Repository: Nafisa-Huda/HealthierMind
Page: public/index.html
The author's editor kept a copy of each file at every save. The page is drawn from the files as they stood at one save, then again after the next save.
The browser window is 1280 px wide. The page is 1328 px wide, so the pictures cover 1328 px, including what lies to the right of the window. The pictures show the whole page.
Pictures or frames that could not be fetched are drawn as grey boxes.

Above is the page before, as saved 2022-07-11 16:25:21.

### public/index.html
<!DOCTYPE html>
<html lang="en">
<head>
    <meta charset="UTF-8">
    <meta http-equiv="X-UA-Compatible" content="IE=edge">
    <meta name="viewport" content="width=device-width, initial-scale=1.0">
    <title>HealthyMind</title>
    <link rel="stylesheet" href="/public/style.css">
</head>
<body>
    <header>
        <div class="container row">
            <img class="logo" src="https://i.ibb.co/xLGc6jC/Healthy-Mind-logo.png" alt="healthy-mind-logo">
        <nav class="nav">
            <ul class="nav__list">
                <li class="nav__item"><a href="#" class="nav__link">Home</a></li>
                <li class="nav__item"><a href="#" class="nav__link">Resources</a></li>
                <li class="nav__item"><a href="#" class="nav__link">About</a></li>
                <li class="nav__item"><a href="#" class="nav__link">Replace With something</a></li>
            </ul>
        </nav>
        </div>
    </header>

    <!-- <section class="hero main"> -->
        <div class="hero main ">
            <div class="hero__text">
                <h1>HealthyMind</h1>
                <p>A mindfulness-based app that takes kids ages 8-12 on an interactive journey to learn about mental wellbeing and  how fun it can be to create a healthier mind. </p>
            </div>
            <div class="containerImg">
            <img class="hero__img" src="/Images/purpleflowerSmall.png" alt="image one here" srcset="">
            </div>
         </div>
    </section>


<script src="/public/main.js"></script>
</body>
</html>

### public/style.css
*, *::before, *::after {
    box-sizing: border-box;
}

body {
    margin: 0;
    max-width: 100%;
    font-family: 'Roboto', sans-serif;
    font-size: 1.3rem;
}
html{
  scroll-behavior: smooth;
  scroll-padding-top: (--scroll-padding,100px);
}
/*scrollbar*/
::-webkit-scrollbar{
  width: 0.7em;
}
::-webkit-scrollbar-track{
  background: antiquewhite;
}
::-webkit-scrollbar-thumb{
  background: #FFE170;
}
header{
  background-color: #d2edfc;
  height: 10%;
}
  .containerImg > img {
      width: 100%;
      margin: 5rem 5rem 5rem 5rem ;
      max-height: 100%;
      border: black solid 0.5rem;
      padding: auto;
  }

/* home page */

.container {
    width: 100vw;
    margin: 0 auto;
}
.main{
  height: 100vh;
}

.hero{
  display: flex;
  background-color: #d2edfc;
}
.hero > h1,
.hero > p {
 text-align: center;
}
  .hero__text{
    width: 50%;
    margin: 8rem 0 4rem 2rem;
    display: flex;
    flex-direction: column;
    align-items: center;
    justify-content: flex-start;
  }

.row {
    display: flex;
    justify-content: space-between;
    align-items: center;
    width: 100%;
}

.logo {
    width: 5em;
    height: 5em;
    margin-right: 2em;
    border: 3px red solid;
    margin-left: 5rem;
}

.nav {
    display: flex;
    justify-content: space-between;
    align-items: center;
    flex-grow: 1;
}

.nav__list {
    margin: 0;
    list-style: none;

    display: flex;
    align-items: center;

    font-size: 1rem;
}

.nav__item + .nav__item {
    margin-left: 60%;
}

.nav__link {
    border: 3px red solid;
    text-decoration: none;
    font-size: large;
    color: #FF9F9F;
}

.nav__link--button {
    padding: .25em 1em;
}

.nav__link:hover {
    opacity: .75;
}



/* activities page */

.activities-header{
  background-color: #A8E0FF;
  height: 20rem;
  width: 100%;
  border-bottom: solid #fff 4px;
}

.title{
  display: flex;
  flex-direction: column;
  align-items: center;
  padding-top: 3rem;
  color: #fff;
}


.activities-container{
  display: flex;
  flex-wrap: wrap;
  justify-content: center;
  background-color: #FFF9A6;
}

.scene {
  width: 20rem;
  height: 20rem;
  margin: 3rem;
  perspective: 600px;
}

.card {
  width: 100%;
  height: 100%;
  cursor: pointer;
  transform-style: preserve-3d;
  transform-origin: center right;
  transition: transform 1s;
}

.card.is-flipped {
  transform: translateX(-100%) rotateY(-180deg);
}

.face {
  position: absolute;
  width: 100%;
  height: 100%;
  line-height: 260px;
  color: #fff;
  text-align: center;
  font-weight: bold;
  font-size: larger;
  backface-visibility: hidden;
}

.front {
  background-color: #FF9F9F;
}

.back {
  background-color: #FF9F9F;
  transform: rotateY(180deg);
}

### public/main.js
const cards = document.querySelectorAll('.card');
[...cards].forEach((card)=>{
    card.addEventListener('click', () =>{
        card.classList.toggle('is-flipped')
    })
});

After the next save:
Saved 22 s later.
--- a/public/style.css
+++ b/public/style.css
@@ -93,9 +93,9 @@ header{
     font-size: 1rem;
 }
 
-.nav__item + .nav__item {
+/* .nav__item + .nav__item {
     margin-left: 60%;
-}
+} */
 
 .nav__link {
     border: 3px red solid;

▸ Your task
Taking the records from the top, repeat each line exactly until you have repeated the line that contains "The author's editor".

▸ Exercise answer
Repository: Nafisa-Huda/HealthierMind
Page: public/index.html
The author's editor kept a copy of each file at every save. The page is drawn from the files as they stood at one save, then again after the next save.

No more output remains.